● **Problem to solve**
Each line of the listing that includes "weights" should be reported.
____
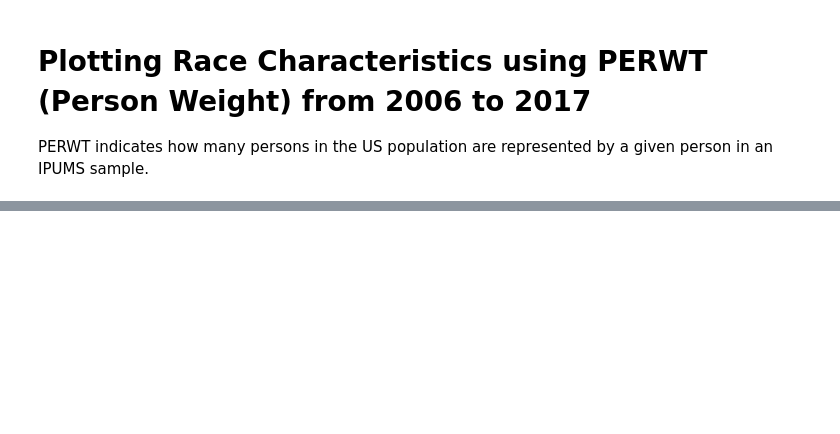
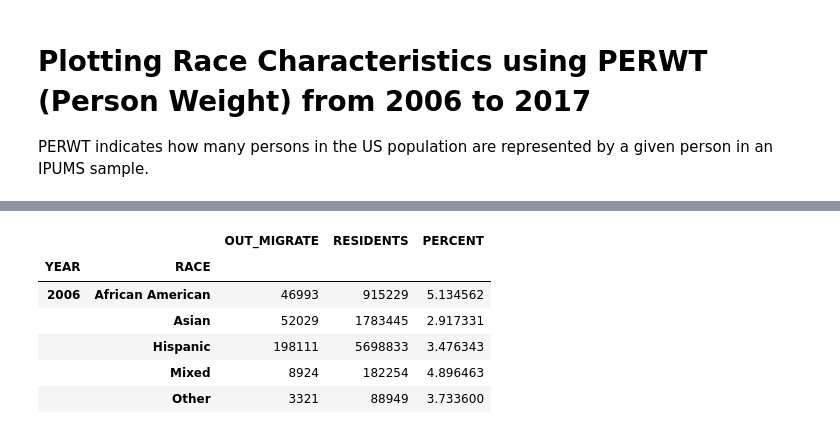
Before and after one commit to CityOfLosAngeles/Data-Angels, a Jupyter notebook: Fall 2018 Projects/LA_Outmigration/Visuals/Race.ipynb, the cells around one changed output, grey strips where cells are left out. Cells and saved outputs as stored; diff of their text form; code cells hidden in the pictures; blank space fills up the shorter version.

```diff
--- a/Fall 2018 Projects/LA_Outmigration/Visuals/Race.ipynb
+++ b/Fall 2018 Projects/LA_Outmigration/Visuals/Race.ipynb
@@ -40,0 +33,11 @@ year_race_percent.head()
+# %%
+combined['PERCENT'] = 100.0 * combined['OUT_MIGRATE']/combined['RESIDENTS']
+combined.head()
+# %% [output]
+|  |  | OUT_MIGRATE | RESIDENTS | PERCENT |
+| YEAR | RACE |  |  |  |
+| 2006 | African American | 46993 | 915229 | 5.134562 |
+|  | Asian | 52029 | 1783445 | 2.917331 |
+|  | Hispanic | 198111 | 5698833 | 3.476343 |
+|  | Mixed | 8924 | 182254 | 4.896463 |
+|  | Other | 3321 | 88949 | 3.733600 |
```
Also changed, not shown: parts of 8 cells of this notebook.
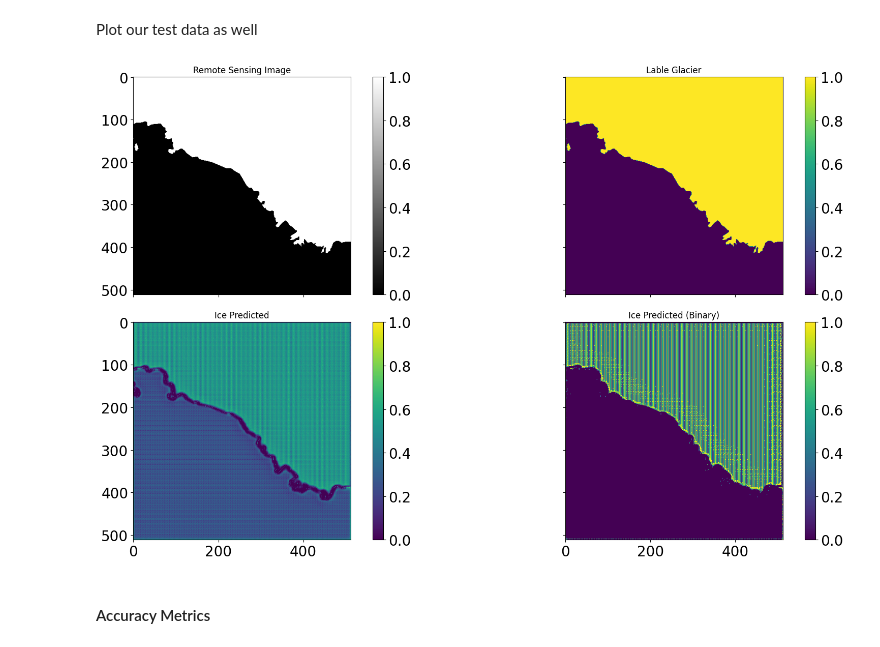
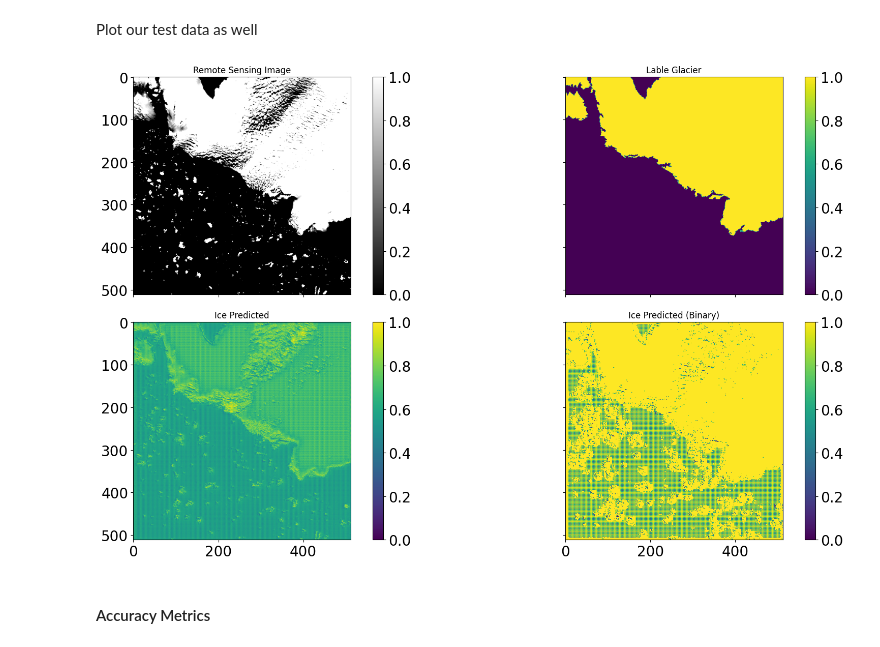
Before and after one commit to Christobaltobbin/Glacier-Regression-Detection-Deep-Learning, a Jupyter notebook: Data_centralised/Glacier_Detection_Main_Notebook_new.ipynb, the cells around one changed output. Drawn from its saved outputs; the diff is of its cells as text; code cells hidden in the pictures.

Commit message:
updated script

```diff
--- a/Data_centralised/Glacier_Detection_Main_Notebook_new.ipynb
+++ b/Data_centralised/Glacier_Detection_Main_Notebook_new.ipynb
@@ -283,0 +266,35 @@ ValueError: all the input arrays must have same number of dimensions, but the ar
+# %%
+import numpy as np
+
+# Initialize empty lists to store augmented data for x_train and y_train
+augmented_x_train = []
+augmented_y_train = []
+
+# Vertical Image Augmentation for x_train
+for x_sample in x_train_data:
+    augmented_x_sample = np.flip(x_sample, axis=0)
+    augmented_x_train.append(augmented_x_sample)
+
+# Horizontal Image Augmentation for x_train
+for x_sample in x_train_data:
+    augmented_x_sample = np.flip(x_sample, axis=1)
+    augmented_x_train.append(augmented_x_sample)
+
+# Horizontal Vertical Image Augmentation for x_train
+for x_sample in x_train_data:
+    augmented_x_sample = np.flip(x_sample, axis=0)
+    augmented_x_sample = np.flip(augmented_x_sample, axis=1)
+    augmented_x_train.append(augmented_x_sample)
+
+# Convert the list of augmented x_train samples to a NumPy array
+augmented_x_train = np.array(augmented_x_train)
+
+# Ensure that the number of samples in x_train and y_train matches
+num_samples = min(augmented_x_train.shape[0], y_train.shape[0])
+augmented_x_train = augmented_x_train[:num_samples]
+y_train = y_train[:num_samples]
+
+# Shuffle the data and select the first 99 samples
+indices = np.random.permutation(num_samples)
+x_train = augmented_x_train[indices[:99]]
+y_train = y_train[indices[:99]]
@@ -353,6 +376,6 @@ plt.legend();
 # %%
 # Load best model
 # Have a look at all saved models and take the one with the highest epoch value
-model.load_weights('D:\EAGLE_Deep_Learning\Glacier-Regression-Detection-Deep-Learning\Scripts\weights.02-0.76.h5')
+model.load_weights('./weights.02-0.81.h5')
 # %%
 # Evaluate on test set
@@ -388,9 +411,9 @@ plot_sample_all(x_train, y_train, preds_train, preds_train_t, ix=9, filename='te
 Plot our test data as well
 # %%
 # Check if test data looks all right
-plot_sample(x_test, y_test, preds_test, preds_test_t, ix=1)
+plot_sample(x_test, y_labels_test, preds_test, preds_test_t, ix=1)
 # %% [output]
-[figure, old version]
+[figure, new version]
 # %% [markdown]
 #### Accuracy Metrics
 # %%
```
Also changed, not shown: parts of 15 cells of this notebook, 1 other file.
____
● **Answer**
-model.load_weights('D:\EAGLE_Deep_Learning\Glacier-Regression-Detection-Deep-Learning\Scripts\weights.02-0.76.h5')
+model.load_weights('./weights.02-0.81.h5')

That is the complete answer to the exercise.